"This course has offered me an exceptional opportunity to gain a better understanding of the process of conducting archival research and of Occidental itself.  Scanning over documents in the student newspaper, course counts, faculty meeting minutes, and anything in Occidental’s Special Collection’s materials related to diversity on campus from 2000-20002, I began to conceptualize a ‘post-Slaughter’ era.  Diversity and multiculturalism were buzzwords that the faculty, students and administration were eager to use.  I see this as a direct effect of the work President John Slaughter did in the 1990’s in redirecting the college’s missions and purpose towards one of diversity and equity.  Yet, as administrational changes took place, the college seemed to move away from actions that supported this mission and only kept the rhetoric.  The school held on the to rhetoric of a multicultural education but failed to enact changes necessary in creating it."  -Mischa DiBattiste

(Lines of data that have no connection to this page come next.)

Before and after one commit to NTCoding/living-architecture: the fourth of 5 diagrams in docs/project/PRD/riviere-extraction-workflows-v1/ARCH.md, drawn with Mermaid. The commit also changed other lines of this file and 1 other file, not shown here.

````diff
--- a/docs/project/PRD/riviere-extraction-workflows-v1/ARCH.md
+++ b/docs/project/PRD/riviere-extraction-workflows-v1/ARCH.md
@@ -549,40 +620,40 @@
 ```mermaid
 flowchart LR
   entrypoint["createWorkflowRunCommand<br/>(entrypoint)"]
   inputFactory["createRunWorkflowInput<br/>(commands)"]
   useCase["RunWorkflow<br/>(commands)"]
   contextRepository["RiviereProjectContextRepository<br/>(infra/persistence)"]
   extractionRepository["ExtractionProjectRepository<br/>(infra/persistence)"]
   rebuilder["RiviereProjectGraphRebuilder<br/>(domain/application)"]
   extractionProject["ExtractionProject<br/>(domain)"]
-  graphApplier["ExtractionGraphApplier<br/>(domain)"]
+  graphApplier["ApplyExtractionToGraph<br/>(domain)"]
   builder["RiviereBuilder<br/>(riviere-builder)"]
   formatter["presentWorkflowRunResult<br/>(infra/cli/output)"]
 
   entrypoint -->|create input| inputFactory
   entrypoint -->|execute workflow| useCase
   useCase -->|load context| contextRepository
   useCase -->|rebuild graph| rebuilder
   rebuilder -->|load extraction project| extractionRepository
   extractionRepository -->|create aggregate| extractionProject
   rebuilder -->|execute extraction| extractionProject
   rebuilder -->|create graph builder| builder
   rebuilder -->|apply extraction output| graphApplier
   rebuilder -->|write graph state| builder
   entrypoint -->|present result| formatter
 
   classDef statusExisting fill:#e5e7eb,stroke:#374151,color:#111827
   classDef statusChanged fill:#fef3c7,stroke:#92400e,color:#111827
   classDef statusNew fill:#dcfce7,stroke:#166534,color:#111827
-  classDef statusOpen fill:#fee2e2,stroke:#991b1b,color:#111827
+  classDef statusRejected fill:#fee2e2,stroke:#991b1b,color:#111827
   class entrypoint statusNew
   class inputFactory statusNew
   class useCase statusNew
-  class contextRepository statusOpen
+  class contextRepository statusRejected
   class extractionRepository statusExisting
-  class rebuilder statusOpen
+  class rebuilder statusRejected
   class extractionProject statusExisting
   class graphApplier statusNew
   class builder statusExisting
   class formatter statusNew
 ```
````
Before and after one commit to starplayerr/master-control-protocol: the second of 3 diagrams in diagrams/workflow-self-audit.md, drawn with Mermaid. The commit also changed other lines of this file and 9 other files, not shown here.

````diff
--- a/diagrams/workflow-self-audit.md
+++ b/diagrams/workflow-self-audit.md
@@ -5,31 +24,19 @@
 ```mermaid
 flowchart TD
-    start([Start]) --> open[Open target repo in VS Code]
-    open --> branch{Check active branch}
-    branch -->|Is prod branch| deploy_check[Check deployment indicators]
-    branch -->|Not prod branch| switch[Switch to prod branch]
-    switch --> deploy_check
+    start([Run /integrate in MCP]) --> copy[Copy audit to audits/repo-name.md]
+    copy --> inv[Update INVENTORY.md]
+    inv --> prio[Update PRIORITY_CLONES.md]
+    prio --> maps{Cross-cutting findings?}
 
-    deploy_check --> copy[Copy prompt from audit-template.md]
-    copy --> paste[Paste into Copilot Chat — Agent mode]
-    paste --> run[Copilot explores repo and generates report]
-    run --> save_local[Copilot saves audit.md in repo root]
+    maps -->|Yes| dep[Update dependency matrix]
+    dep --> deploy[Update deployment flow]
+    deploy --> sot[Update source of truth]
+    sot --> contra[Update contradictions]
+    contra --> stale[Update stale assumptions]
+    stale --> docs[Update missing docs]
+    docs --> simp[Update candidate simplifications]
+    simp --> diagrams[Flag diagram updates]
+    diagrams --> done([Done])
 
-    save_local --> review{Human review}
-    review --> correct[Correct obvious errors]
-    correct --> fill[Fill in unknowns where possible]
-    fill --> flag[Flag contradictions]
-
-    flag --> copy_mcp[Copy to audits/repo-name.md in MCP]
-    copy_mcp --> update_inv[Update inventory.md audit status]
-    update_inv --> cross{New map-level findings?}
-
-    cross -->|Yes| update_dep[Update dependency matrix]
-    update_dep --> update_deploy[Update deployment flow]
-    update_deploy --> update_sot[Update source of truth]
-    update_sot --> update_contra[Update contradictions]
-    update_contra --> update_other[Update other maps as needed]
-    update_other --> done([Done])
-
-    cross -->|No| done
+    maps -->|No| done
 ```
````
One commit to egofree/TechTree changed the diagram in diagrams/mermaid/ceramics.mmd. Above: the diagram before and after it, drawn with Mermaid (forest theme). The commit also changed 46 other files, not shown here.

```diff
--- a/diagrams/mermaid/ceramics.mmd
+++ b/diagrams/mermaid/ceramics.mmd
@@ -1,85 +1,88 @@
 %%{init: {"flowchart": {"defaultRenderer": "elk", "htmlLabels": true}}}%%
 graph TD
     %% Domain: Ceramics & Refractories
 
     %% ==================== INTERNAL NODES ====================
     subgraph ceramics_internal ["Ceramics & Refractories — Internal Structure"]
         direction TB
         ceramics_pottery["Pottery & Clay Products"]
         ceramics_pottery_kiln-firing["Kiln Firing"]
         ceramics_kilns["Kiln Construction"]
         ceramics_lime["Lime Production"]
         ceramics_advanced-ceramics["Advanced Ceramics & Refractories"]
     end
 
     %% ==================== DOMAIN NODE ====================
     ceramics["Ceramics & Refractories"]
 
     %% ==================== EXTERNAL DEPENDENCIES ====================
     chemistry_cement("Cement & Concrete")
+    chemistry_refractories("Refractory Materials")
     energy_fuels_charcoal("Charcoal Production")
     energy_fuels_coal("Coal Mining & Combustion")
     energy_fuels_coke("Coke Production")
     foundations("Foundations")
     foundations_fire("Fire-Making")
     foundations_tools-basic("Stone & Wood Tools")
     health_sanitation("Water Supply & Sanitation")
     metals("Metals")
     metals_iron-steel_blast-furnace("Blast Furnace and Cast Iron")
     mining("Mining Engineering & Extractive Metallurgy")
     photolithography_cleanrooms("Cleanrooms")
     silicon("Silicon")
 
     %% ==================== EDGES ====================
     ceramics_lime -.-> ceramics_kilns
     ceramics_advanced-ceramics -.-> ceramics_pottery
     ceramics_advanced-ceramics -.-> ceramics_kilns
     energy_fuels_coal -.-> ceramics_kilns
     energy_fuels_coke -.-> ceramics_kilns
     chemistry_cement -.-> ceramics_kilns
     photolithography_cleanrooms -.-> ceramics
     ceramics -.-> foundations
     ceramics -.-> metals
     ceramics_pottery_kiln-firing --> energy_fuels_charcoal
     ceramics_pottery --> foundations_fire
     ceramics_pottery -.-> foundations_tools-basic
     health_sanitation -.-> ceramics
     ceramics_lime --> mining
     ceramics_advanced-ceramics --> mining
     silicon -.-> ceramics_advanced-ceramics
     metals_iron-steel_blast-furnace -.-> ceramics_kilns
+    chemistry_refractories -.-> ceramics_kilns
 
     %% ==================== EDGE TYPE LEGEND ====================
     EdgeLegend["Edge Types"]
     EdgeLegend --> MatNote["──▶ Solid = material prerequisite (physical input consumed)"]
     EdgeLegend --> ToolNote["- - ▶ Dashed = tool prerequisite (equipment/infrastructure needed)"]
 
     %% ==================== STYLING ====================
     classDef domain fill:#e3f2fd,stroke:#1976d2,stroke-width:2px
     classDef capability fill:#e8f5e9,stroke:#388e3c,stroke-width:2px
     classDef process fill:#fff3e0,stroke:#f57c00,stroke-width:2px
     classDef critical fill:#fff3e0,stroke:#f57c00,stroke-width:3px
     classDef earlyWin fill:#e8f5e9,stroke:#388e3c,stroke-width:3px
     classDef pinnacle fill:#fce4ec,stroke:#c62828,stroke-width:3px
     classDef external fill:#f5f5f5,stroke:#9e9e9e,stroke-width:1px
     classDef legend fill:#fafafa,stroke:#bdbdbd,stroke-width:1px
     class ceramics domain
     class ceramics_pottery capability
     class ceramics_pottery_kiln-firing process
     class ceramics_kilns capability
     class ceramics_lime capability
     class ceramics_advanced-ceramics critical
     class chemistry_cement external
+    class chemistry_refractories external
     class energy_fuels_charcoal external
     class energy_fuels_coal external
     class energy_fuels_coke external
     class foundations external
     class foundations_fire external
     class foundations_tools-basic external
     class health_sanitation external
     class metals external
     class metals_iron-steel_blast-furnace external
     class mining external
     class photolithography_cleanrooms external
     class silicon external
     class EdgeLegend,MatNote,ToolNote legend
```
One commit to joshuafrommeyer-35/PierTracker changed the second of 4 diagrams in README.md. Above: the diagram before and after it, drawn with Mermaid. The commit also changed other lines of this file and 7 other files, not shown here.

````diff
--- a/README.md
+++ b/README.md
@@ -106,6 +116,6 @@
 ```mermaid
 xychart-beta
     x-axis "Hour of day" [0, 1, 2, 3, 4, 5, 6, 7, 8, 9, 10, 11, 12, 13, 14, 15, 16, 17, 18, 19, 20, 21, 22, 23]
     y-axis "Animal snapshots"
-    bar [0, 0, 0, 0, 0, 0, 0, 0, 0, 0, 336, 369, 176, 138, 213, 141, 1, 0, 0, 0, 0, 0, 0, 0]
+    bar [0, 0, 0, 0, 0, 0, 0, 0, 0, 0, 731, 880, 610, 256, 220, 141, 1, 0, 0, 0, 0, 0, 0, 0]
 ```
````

"Taking part in the Culture and Community course has presented me a unique opportunity to gain a unique perspective on the events occurring on campus over the last several years. Going back through Oxy Weekly articles, it was easy to become distracted by articles written by my friends, or re-immersed in the issues of the time. My favorite part about this project was having the opportunity to interview Professors Freer and Reddy. I was able to see in both the interviews how passionate these professors are about their students, and about issues of diversity and equity. Speaking to them (I had never taken a class with either), I am very proud to call myself a member of an institution who does have such fantastic faculty members. I hope that, as Oxy turns back toward its mission of diversity and equity, more faculty members like Professors Reddy and Freer are hired."          -Hana Kaneshige 

"It was astonishing how just ten years can make a difference in language and ideology—and in some ways no difference at all. During my interview with Elisha Roberts (‘05), I could not help but compare what she said about her experience in 2003-2006 to the action happening on campus currently. One of the most vivid memories I have of the interview was about one of the reasons for her own involvement—she stated that she and her classmates envisioned themselves as standing up for issues of diversity and equity so that future Oxy students would not have to go through the same thing in 10 years. Now, in 2014, it is nearly 10 years down the road, and we are still engaged in the same types of discussions about a surface level of diversity at the campus, and little real action being taken to accept and support students and faculty of color."  -Dani Lyons

"Occidental is a place of conversations. I believe that these conversations have existed and been facilitated (or ignored) in many different ways, but in my time period of study 2000-2014, they were always underway. The letters to the editors of the Occidental Weekly served as a space for students to textually engage with one another, there were numerous advertisements and reports detailing protests and designated weeks of awareness for a variety of political, social and cultural causes, demonstrating to me that Occidental College is a place where conversation about the world surrounding the college is practiced and valued by the students and faculty. I have no doubt that my experiences visiting Occidental as well as the schools advertisements while I applied demonstrated this fact to me. What I have learned from my time as a student as well as from the added detail of this archival research is that the reciprocality of these types of conversations between students and some faculty is not equally met between those groups and the school’s administration." -August Polstein